“Doing theis the gym equivalent of owning a pair of denims: pretty much everyone who does weight-training at any level will have had this chest muscle-boosting exercise written into their programme at some point. Targeting pectoralis major, this barbell exercise can allow the athlete to get to grips with serious upper-body weight-lifting.
But did you know this? The bench press is “widely reported as being the most common cause of shoulder injuries in the gym”, according to leading Australian sports physio Ulrik Larsen, writing in the new issue of. As Larsen explains, this exercise is rapidly gaining a bad reputation among sports scientists, for four compelling reasons:

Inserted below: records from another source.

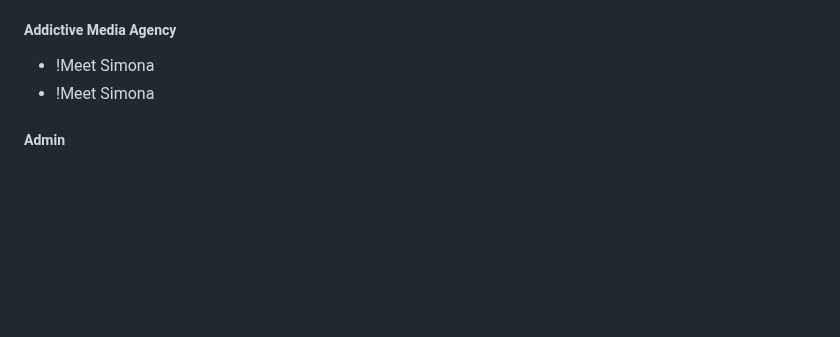
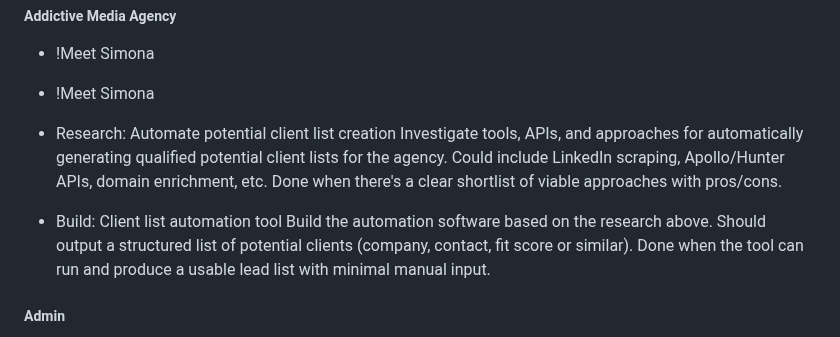
Before and after one commit to SeraphinHesse/secondbrain, a Markdown page: ToDo.md, the part around the change. Drawn GitHub-style; blank space fills up the shorter version.

Commit message:
Add agency client list automation tasks to ToDo
Research and build tasks for automating potential client list creation
under the Addictive Media Agency section.

https://claude.ai/code/session_01289GaXHjzngxE8972hQJ9R

```diff
--- a/ToDo.md
+++ b/ToDo.md
@@ -150,6 +150,12 @@ this should be toggleable in balancing gui
 * !Meet Simona
 * !Meet Simona
 
+* Research: Automate potential client list creation
+  Investigate tools, APIs, and approaches for automatically generating qualified potential client lists for the agency. Could include LinkedIn scraping, Apollo/Hunter APIs, domain enrichment, etc. Done when there's a clear shortlist of viable approaches with pros/cons.
+
+* Build: Client list automation tool
+  Build the automation software based on the research above. Should output a structured list of potential clients (company, contact, fit score or similar). Done when the tool can run and produce a usable lead list with minimal manual input.
+
 
 
 
```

- the standard flat bench is wrongly designed for the exercise, leading to…
- blocking of the scapulae (shoulder blades) during the press, which in turn leads to …
- excessive movement at the (shoulder joint); plus
- the weighted barbell restricts subtle but important freedom of forearm / wrist movement (pronation and supination), also leading to altered shoulder biomechanics
“The effect of most benches is to severely restrict the movement of the scapula, thereby artificially exaggerating the movement of the glenohumeral (main shoulder) joint. …
So, in the flat bench press, instead of the scapula and humerus moving synergistically, a kind of ‘lurching’ takes place, in which the point of the shoulder flicks in the opposite direction to the point of the elbow. This is catastrophic for all the fragile structures in the.”
If you or your client gets flat bench press but none from regular push-ups or press-ups on the floor, this article explains exactly why – and how you can correct both technique, muscle activation and the bench itself to turn the exercise from a disaster-in-waiting to a safe and effective way to develop chest muscle.from doing the
- how to modify the bench with simple and cheap equipment
- which shoulder stabilisers are being neglected (particularly serratus anterior)
- how the coach, therapist or personal trainer can deploy simple training aids to help the client practise and correct their muscle activation patterns in order to protect their shoulders while developing their chest”